▶ Directions for this task:
Scan the records below. List lines holding "pages".
· · · · · · ·
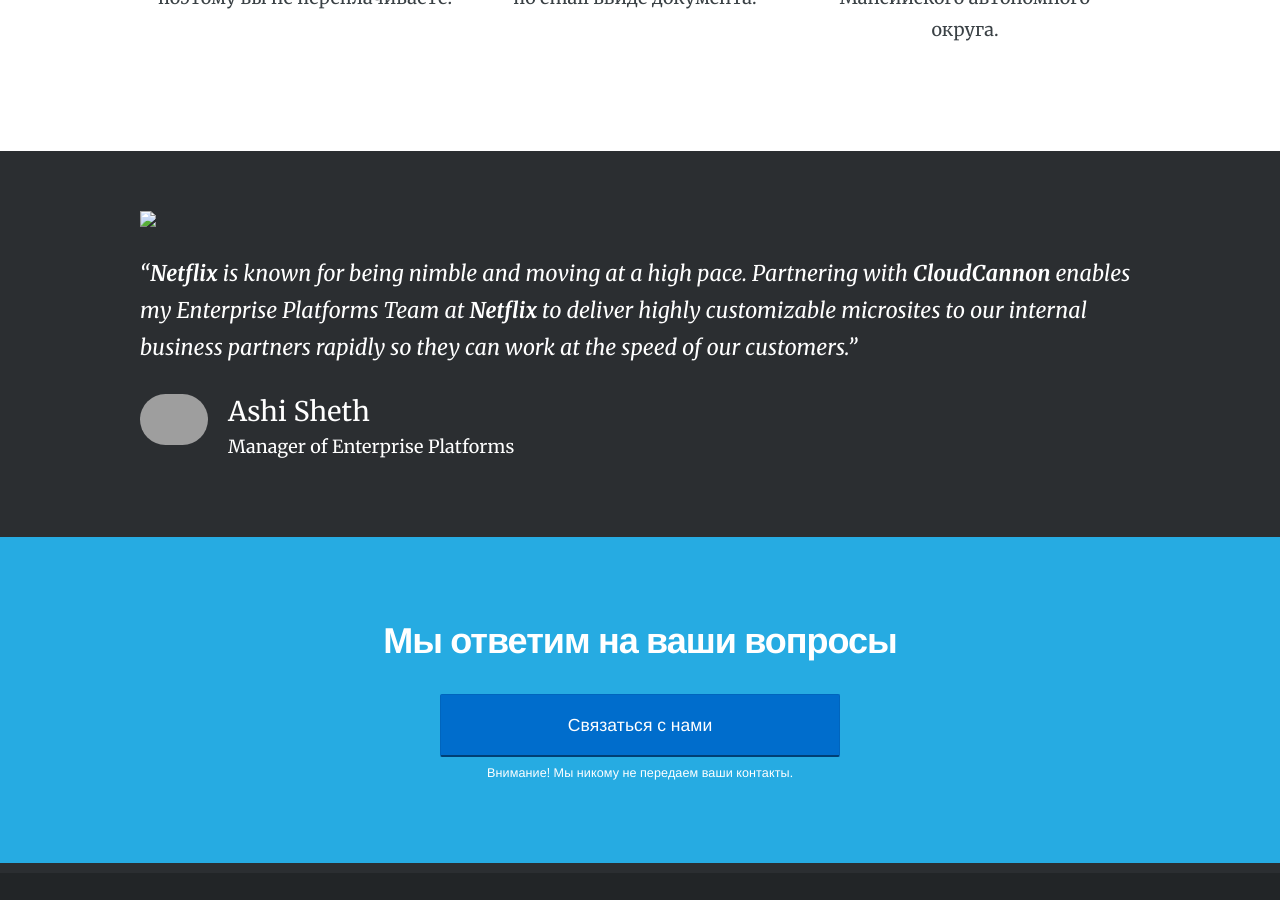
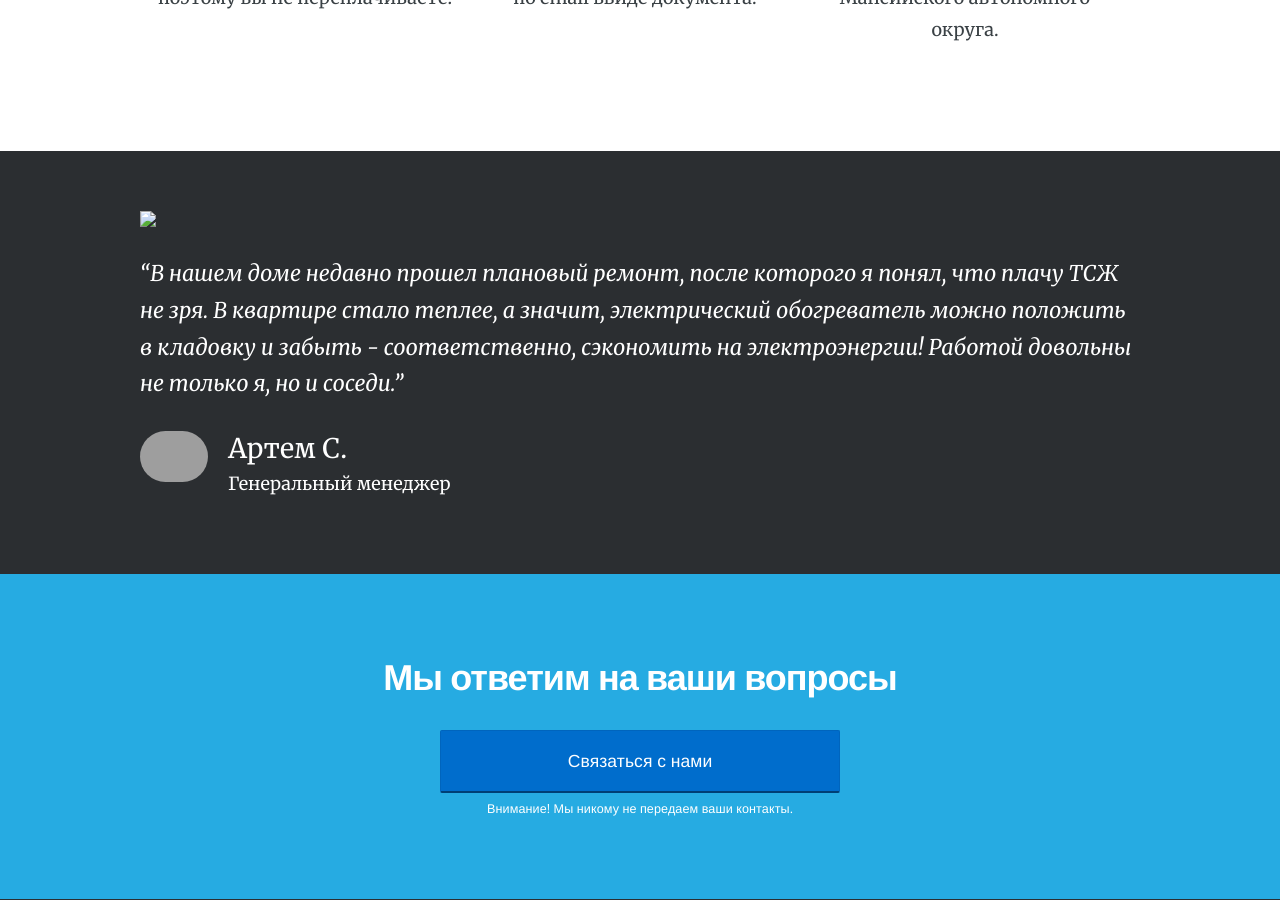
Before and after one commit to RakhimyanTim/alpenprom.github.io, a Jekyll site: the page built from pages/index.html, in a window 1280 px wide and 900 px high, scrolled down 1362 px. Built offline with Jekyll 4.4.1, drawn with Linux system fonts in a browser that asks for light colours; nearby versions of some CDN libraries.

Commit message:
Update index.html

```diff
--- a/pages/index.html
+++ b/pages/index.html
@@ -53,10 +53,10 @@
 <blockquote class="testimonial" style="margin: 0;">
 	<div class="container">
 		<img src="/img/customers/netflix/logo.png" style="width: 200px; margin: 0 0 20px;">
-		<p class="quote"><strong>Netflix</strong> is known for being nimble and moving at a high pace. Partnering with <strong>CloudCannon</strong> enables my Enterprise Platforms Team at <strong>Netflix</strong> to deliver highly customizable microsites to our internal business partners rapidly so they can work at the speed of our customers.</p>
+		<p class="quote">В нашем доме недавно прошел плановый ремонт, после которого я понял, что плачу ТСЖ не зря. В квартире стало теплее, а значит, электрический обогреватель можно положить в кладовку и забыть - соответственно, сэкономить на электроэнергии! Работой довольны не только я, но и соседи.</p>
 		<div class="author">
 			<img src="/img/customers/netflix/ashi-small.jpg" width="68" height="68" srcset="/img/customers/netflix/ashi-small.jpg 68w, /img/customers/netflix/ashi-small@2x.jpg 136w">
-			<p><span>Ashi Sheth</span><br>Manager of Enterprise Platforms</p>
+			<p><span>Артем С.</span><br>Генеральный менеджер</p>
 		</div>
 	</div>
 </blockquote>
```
· · · · · · ·
▶ Solution to the exercise:
Before and after one commit to RakhimyanTim/alpenprom.github.io, a Jekyll site: the page built from pages/index.html, in a window 1280 px wide and 900 px high, scrolled down 1362 px. Built offline with Jekyll 4.4.1, drawn with Linux system fonts in a browser that asks for light colours; nearby versions of some CDN libraries.
--- a/pages/index.html
+++ b/pages/index.html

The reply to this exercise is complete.